Sybok appears only from the back at the very end of “The Serene Squall,” and that’s the last we see of him in Season 1. But Myers is tight-lipped on when, or whether, he may show up again. “Sometimes you do these things in TV where you pull the thread just to see where it gets you,” he says. “You don’t have to wrap everything up. We wanted to throw out some more ideas that may come back and intersect with the show in the future.”
“This Is the Pike Show”
The future of “Strange New Worlds” is, at least in part, already written: The series wrapped production earlier this month on Season 2, and will feature Wesley as Kirk years before he becomes a Starfleet captain.

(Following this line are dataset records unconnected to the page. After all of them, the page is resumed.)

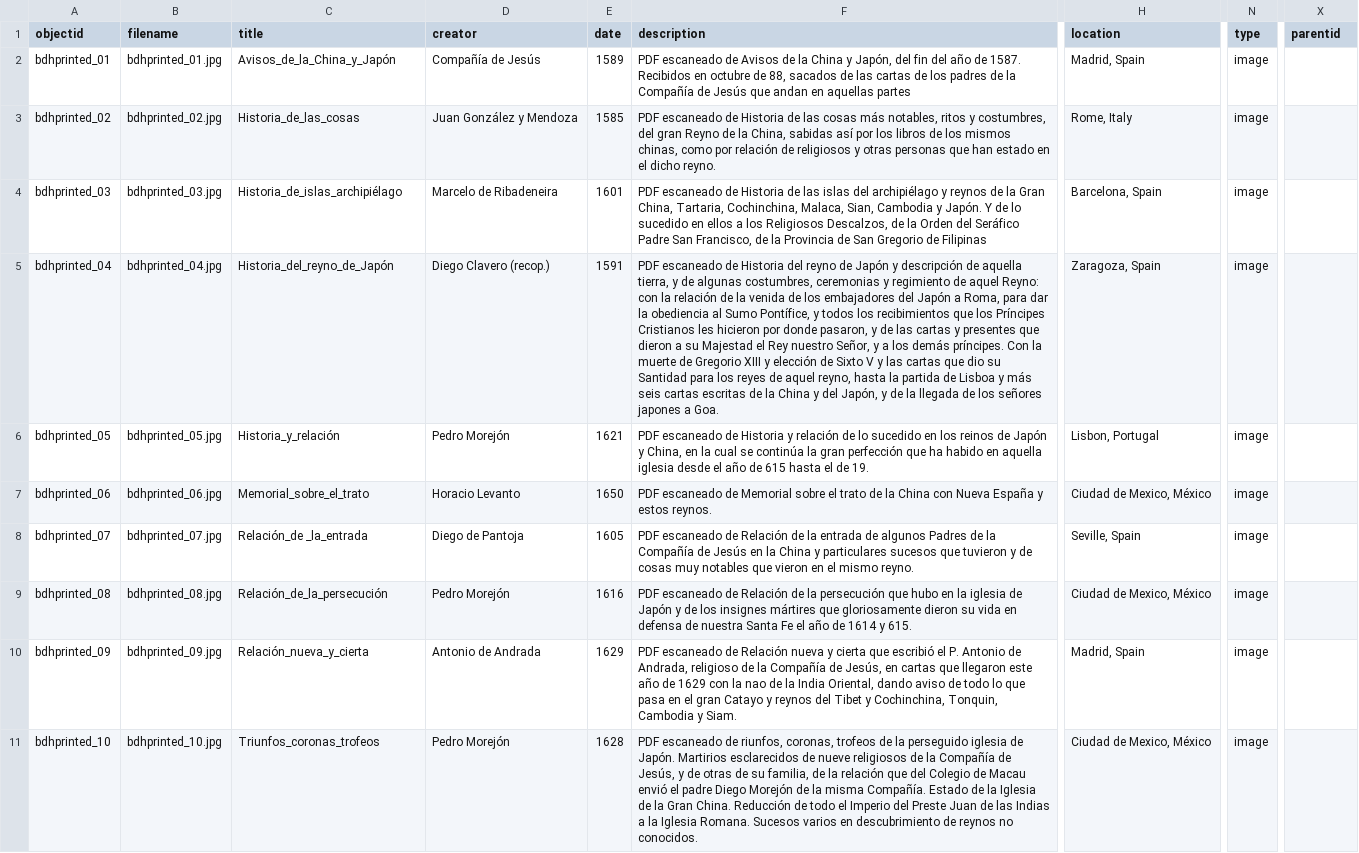
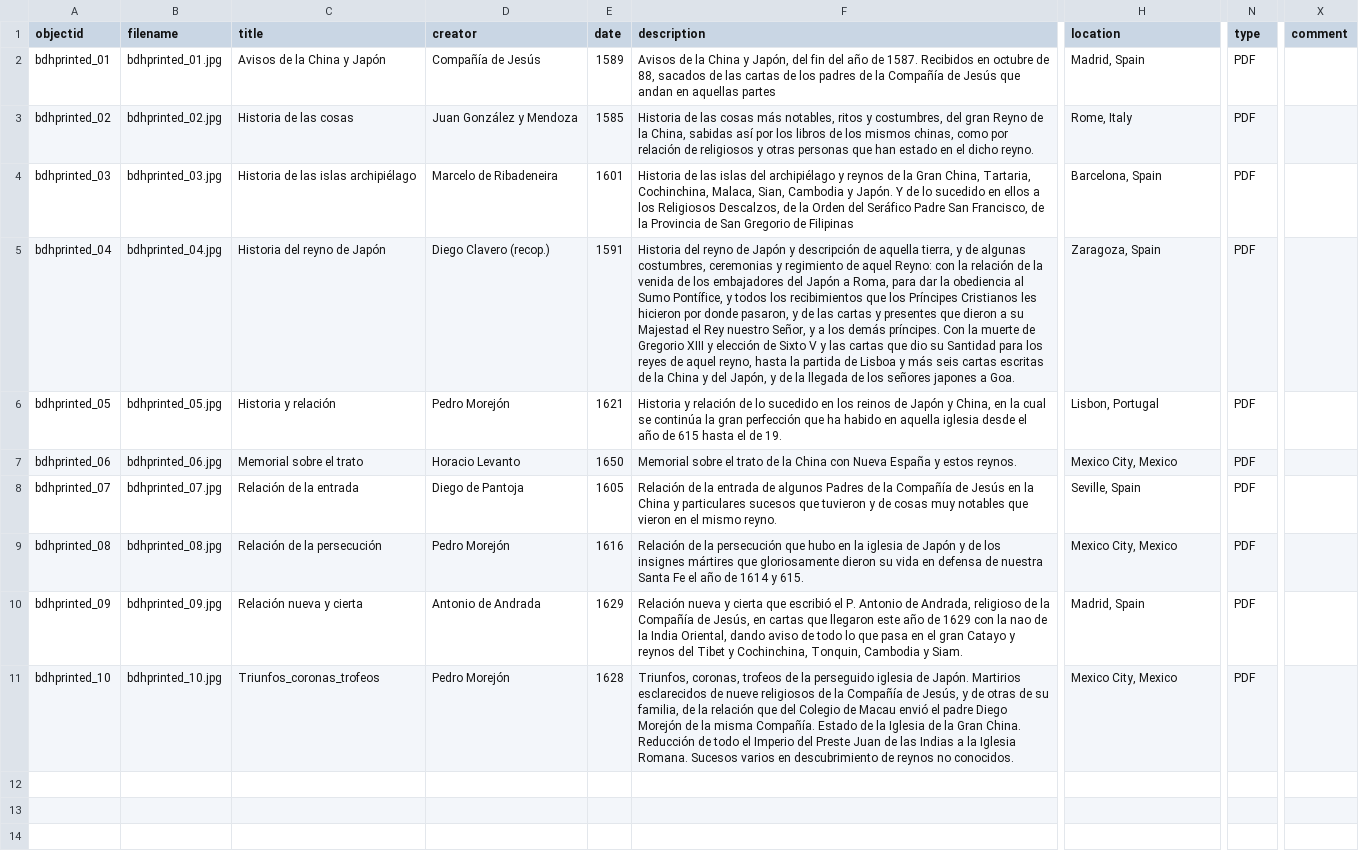
Before and after one commit to dorizaga/demo-ct-03, a CSV file: _data/demo_ct_03.csv, drawn as a sheet; only a part is shown, gaps mark what is left out; the diff names each change by its address in the sheet, - before the commit and + after, or states it on an @@ line.

Commit message:
change metadata

```diff
--- a/_data/demo_ct_03.csv
+++ b/_data/demo_ct_03.csv
-X1: parentid
+X1: comment
-C2 (title): Avisos_de_la_China_y_Japón
+C2 (title): Avisos de la China y Japón
-F2 (description): PDF escaneado de Avisos de…
+F2 (description): Avisos de…
-N2:N11 (type): image
+N2:N11 (type): PDF
-C3 (title): Historia_de_las_cosas
+C3 (title): Historia de las cosas
-F3 (description): PDF escaneado de Historia de…
+F3 (description): Historia de…
-C4 (title): Historia_de_islas_archipiélago
+C4 (title): Historia de las islas archipiélago
-F4 (description): PDF escaneado de Historia de…
+F4 (description): Historia de…
-C5 (title): Historia_del_reyno_de_Japón
+C5 (title): Historia del reyno de Japón
-F5 (description): PDF escaneado de Historia del…
+F5 (description): Historia del…
-C6 (title): Historia_y_relación
+C6 (title): Historia y relación
-F6 (description): PDF escaneado de Historia y…
+F6 (description): Historia y…
-C7 (title): Memorial_sobre_el_trato
+C7 (title): Memorial sobre el trato
-F7 (description): PDF escaneado de Memorial sobre…
+F7 (description): Memorial sobre…
-H7 (location): Ciudad de Mexico, México
+H7 (location): Mexico City, Mexico
-C8 (title): Relación_de _la_entrada
+C8 (title): Relación de la entrada
-F8 (description): PDF escaneado de Relación de…
+F8 (description): Relación de…
-C9 (title): Relación_de_la_persecución
+C9 (title): Relación de la persecución
-F9 (description): PDF escaneado de Relación de…
+F9 (description): Relación de…
-H9 (location): Ciudad de Mexico, México
+H9 (location): Mexico City, Mexico
-C10 (title): Relación_nueva_y_cierta
+C10 (title): Relación nueva y cierta
-F10 (description): PDF escaneado de Relación nueva…
+F10 (description): Relación nueva…
-F11 (description): PDF escaneado de riunfos, coronas, trofeos…
+F11 (description): Triunfos, coronas, trofeos…
-H11 (location): Ciudad de Mexico, México
+H11 (location): Mexico City, Mexico
```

“The Kirk that we’re going to meet in Season 2 is a lieutenant who is on his way to becoming a first officer in the fleet,” Myers says. “He is not yet the person we’ve come to know, to the same extent that Uhura and Spock and Chapel are not yet the person that we that we come to know on the original series. There’s still some growth, and things that he’s going through that we want to explore.”
When Mount, Peck and Romijn were first cast, it was for Season 2 of “Discovery” — with no sense at the time that they would ever be spun-off into their own show. Now that Myers has actors for Kirk, Spock and Uhura, however, it’s hard to ignore the prospect of continuing the “Star Trek” story into the era of the original series.
“Look, I would love nothing more than to then to go all the way forward to the future, and eventually do that with them,” he says. “But there’s a lot of stories before that. I’ll tell you what Kirk isn’t: He isn’t the replacement captain. This is the Pike show. This is the Spock show. This is the Number One show. We have a lot of stories yet to tell with them. That said, who knows what the future holds. We would be so lucky to have that Enterprise.”
He pauses, and answers with a knowing glint in his eyes. “I think that that would be an unbelievably interesting experiment,” he says. “But I don’t want to put the cart before the horse, because I love this show. And I hope we get to do it for a while.”